He’s inextricable from that music. He’s why I have guitars and a closet full of ’70s shirts.
I fell in love with those songs.
I was 9 years old when one of my favorite albums came out: Tom Petty’s Full Moon Fever. I’ve been listening to it every day since Tom died.
I keep going back to one song: I Won’t Back Down.
“Well, I won’t back down,” it starts.
“No, I won’t back down
You can stand me up at the gates of hell
But I won’t back down
“No, I’ll stand my ground
Won’t be turned around
And I’ll keep this world from draggin’ me down
Gonna stand my ground”
Here’s what scares me: the world can win.
It can make us sick. The grass is growing, the gutters are clogged and the shower’s leaking water in the closet. Is that black mold? It’s definitely black mold.
Phone calls. Bald tires. Blood tests. My lawn mower blade’s not engaging. I cut through the wiring on my trailer.
All the while, our art crouches like a shelter dog in the backs of our minds. She’s wimpering, and the cuckoo clock’s a’ticking.
“I know what’s right
I got just one life”
For the past four years, I’ve spent every spare moment working on a book. And for the past two years, I’ve written a newsletter every week.
Sometimes, I feel like I’m stealing time from a terrible beast, peeling food scraps off its teeth. What the hell am I doing?
And then, someone like Petty dies, and I remember. I put his albums on, and I’m back on Corwin Road. It’s a Saturday morning in 1992, and I’m waking up to dad’s music before karate lessons. I’m drinking three cups of orange juice, eating powdered donuts and singing along. I sound like sh**, but I don’t care. I’ve got nothing but time, nothing but this song right here. And it’s getting inside me, making me feel more alive than I ever could without it.
Twenty-five years later, I’m trying to make my own kind of music. The world will steal my time if I let it. I’ll steal it back.
There is no glass-walled studio beside a waterfall in the woods. There’s right now. There are a thousand obligations, a thousand opportunities to stand my ground.
— Fredrick Marion

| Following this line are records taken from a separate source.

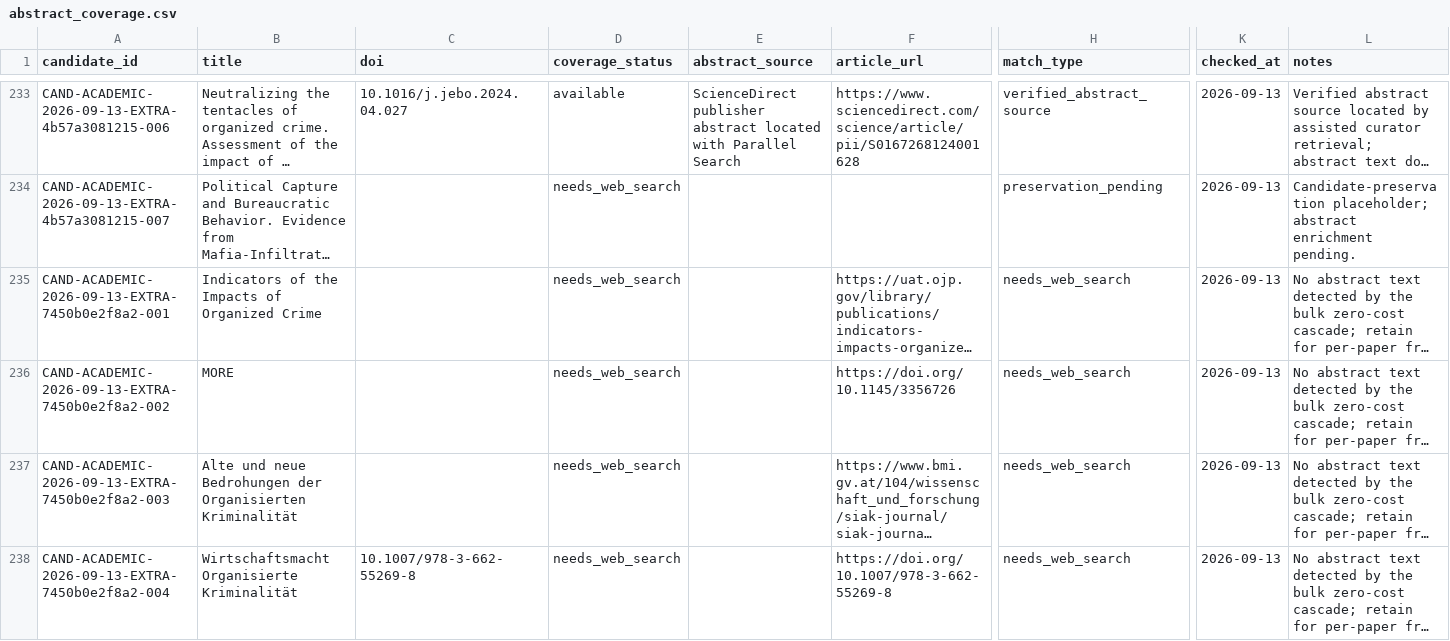
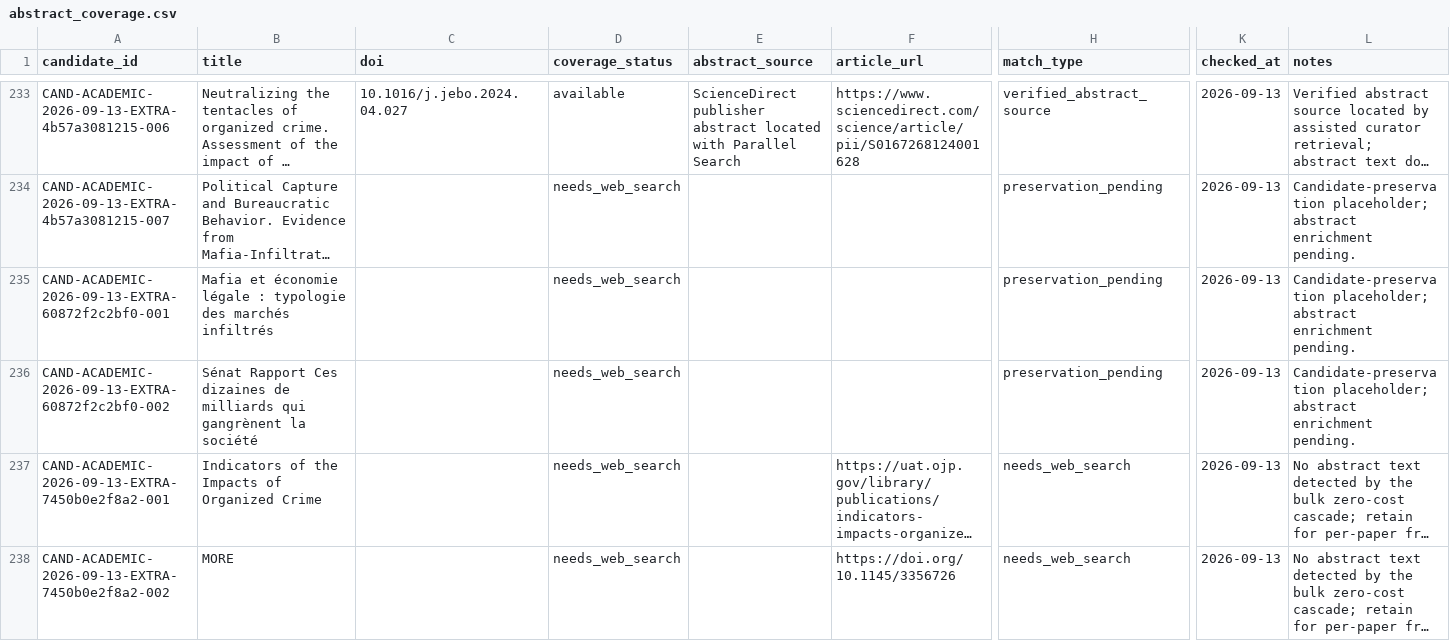
Before and after one commit to colazeta/criminal_infiltration_in_legal_economy_review, a CSV file: data/curation/abstract_coverage.csv, drawn as a sheet; only a part is shown, gaps mark what is left out; the shorter side is filled out with more unchanged rows; long unchanged cells end in …; rows hold the shown columns only; the diff names each change by its address in the sheet, - before the commit and + after, or states it on an @@ line.

```diff
--- a/data/curation/abstract_coverage.csv
+++ b/data/curation/abstract_coverage.csv
+row 235: CAND-ACADEMIC-2026-09-13-EXTRA-60872f2c2bf0-001 | Mafia et économie légale : typologie des marchés infiltrés |  | needs_web_search |  |  | preservation_pending | 2026-09-13 | Candidate-preservation placeholder; abstract enrichment pending.
+row 236: CAND-ACADEMIC-2026-09-13-EXTRA-60872f2c2bf0-002 | Sénat Rapport Ces dizaines de milliards qui gangrènent la société |  | needs_web_search |  |  | preservation_pending | 2026-09-13 | Candidate-preservation placeholder; abstract enrichment pending.
```
Also changed, not shown: data/curation/access_coverage.csv, data/curation/retrieval_coverage.csv, 4 other files.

A former columnist and staff writer at the Palm Beach Post and Rocky Mount Telegram, Fredrick Marion now writes on napkins, blogs and sidewalks. He earned an English degree from Wright State University, and he’s hard at work on his first children’s novel with representation by The Bent Agency. He also writes a weekly email newsletter full of writing tips, which you can find at www.daytonlit.com. Sign up for his weekly emails.